The graduate students relocated to Buffalo in February to restore and resume their studies and medical research projects, bringing their families for the four-month journey. The program offers them state-of-the art facilities and a brief respite while infrastructure at home in Puerto Rico is restored. BioXFEL selected the recipients based on an affiliation with the BioXFEL UPR Internship Program which provides mentorship, hands-on training and scholarships for UPR biochemistry and physics students.
The NSF BioXFEL Center has been an official partner to the University of Puerto Rico since launching the internship program in 2014.
“After seeing the devastation caused by Hurricane Maria, program priorities changed and we knew we had to act quickly to help our colleagues and friends. We moved fast to shift initiatives to focus on relief efforts and provide necessities,” said Dr. Edward Snell, principal investigator of BioXFEL and chief executive officer at HWI.
In addition to loss of essentials like access to water, being displaced from their homes etc., the students also lost months of research as power loss impacted the labs where samples were stored. “There was so much devastation, we first and foremost wanted to focus on peoples’ safety and wellbeing. At the same time, we had a portion of our team thinking about the research and how we could get people off the island to resume their important work.”

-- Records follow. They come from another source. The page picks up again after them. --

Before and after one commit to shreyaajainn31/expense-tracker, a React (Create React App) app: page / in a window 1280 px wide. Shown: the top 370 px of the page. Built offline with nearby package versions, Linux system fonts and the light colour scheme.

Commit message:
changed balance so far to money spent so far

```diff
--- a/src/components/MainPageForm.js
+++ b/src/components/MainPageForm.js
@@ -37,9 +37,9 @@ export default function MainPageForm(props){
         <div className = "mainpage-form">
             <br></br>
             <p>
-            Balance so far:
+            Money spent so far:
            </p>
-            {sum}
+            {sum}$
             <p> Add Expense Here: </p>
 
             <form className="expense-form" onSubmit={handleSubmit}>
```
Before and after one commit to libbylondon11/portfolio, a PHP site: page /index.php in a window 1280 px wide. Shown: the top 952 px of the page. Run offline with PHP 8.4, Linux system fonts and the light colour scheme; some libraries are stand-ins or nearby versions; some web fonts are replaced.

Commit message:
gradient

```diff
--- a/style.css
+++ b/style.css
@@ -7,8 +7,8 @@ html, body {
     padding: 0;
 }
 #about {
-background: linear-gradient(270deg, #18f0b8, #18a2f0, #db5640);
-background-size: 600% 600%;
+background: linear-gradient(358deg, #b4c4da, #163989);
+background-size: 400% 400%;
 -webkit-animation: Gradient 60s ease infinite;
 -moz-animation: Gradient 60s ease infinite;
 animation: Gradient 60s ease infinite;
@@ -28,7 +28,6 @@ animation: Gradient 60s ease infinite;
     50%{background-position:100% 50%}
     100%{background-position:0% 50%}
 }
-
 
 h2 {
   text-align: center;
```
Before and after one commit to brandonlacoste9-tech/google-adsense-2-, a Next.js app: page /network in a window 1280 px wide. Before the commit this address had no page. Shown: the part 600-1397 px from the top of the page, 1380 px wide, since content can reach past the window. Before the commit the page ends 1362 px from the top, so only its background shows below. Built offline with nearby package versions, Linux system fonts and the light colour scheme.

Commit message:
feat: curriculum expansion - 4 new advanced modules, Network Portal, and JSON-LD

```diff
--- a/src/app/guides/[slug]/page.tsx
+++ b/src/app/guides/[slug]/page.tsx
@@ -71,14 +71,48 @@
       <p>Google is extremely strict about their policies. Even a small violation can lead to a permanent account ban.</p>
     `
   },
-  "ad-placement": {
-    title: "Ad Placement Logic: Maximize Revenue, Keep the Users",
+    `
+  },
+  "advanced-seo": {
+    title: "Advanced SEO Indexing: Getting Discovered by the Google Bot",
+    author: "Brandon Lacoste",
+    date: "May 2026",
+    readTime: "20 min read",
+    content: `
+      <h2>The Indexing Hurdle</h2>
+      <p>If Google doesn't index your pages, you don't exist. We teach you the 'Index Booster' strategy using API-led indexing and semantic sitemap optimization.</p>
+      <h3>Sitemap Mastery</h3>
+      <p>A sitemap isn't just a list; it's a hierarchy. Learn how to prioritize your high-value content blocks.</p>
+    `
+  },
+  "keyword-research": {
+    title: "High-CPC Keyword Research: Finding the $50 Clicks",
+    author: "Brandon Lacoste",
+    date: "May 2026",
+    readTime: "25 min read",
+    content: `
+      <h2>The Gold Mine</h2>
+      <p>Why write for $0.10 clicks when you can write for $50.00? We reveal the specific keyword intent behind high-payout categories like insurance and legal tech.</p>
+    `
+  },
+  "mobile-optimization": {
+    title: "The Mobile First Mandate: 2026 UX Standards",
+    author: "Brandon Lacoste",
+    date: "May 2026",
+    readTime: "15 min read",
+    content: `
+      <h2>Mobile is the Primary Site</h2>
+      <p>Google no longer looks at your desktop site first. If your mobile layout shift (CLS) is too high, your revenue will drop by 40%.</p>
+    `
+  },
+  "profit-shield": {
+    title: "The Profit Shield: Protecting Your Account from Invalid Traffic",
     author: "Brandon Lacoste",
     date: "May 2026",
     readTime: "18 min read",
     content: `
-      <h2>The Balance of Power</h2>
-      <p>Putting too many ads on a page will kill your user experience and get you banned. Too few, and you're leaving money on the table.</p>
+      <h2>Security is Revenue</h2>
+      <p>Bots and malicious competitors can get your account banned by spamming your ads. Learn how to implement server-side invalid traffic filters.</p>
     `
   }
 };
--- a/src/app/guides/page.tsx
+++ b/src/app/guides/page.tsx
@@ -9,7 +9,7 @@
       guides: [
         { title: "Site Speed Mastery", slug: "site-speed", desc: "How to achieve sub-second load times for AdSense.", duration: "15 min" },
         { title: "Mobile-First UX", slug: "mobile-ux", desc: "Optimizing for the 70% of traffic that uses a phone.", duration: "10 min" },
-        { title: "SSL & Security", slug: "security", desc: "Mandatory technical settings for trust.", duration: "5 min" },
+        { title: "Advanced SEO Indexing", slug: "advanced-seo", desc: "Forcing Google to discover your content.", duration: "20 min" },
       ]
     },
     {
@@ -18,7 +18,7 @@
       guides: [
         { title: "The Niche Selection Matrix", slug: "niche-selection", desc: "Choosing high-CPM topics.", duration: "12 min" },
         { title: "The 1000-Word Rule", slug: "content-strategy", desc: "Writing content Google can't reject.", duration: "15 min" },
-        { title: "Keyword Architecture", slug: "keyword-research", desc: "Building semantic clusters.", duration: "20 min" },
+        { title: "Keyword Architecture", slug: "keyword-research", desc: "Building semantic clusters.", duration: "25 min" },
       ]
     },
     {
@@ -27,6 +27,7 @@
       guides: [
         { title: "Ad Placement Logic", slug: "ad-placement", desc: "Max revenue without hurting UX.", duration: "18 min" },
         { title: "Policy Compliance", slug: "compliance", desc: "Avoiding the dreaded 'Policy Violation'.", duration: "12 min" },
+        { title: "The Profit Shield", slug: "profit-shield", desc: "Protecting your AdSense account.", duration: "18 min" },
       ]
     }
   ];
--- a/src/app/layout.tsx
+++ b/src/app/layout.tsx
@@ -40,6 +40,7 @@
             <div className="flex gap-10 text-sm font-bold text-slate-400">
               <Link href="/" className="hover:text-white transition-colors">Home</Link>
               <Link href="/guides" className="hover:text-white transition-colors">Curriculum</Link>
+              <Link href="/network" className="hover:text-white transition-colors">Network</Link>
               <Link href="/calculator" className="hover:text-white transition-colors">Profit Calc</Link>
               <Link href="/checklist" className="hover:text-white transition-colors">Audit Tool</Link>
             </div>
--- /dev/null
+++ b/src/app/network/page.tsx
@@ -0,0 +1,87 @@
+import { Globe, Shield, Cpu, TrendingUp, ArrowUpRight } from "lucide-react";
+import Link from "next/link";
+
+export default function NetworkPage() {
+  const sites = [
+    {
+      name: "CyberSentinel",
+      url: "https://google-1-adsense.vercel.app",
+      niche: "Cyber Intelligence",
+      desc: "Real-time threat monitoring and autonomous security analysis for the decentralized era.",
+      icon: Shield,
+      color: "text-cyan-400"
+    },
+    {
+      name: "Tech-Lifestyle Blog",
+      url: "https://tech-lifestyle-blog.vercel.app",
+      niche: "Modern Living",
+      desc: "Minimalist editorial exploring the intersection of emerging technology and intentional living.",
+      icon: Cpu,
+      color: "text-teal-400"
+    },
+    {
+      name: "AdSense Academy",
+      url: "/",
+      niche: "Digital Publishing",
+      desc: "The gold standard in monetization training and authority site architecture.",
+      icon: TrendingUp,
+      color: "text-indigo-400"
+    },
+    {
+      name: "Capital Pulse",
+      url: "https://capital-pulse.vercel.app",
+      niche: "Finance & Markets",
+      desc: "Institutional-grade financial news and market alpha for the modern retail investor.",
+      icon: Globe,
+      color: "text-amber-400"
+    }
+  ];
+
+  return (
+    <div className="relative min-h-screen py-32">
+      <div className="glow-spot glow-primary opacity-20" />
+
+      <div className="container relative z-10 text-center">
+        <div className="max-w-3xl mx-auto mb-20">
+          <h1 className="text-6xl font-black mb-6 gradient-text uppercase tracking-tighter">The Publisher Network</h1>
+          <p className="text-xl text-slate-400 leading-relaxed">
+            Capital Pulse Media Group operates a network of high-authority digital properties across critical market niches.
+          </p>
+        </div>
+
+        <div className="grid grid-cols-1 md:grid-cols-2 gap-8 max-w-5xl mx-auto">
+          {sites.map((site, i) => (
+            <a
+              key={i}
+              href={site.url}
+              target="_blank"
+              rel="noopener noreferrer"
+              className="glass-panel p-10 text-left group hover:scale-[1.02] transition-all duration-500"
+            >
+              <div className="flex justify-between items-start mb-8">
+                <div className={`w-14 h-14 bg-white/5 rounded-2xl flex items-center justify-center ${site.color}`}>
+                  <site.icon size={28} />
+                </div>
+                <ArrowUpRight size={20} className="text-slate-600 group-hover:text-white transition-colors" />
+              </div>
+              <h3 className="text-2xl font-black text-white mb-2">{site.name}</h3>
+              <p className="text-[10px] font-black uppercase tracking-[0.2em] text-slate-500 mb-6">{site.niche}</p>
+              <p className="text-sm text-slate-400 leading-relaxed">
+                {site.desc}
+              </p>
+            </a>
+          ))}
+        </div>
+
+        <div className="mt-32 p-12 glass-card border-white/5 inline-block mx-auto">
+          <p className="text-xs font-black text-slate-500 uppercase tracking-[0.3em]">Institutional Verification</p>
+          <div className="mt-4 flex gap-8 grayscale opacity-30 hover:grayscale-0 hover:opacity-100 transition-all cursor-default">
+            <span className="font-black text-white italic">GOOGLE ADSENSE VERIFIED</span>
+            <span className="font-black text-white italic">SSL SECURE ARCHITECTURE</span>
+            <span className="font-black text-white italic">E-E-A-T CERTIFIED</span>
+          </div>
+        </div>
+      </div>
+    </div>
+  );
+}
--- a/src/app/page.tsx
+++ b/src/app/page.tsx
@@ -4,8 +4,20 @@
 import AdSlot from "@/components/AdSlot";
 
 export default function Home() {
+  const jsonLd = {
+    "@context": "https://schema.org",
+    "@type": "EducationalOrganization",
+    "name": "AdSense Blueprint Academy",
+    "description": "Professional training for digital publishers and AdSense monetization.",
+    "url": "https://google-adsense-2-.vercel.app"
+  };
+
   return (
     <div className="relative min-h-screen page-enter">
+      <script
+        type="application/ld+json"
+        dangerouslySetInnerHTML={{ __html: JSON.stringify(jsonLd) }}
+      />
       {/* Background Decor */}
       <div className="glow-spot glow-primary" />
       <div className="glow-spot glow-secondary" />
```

Within one month, the BioXFEL consortium relocated five students to Stanford University to resume research at the prestigious SLAC National Accelerator Laboratory. This transfer, along with the accommodation of students to Buffalo’s HWI, allowed the students to continue key research projects that were underway in Puerto Rico. Projects that consisted of groundbreaking work largely focused on studying protein structures and looking at the role of proteins in diseases such as breast cancer.
The four students and their families arrived in Buffalo earlier this year and will stay through May of 2018. A grant provided by the National Science Foundation helped to alleviate costs associated with their research. To support these students and future BioXFEL projects, donations can be made at http://hwi.buffalo.edu/dontaions-pages/donate/ or by calling 716.898.8636. Contributions help to provide seed money for new research projects as well as the continuation of educational training programs like the BioXFEL UPR Internship Program.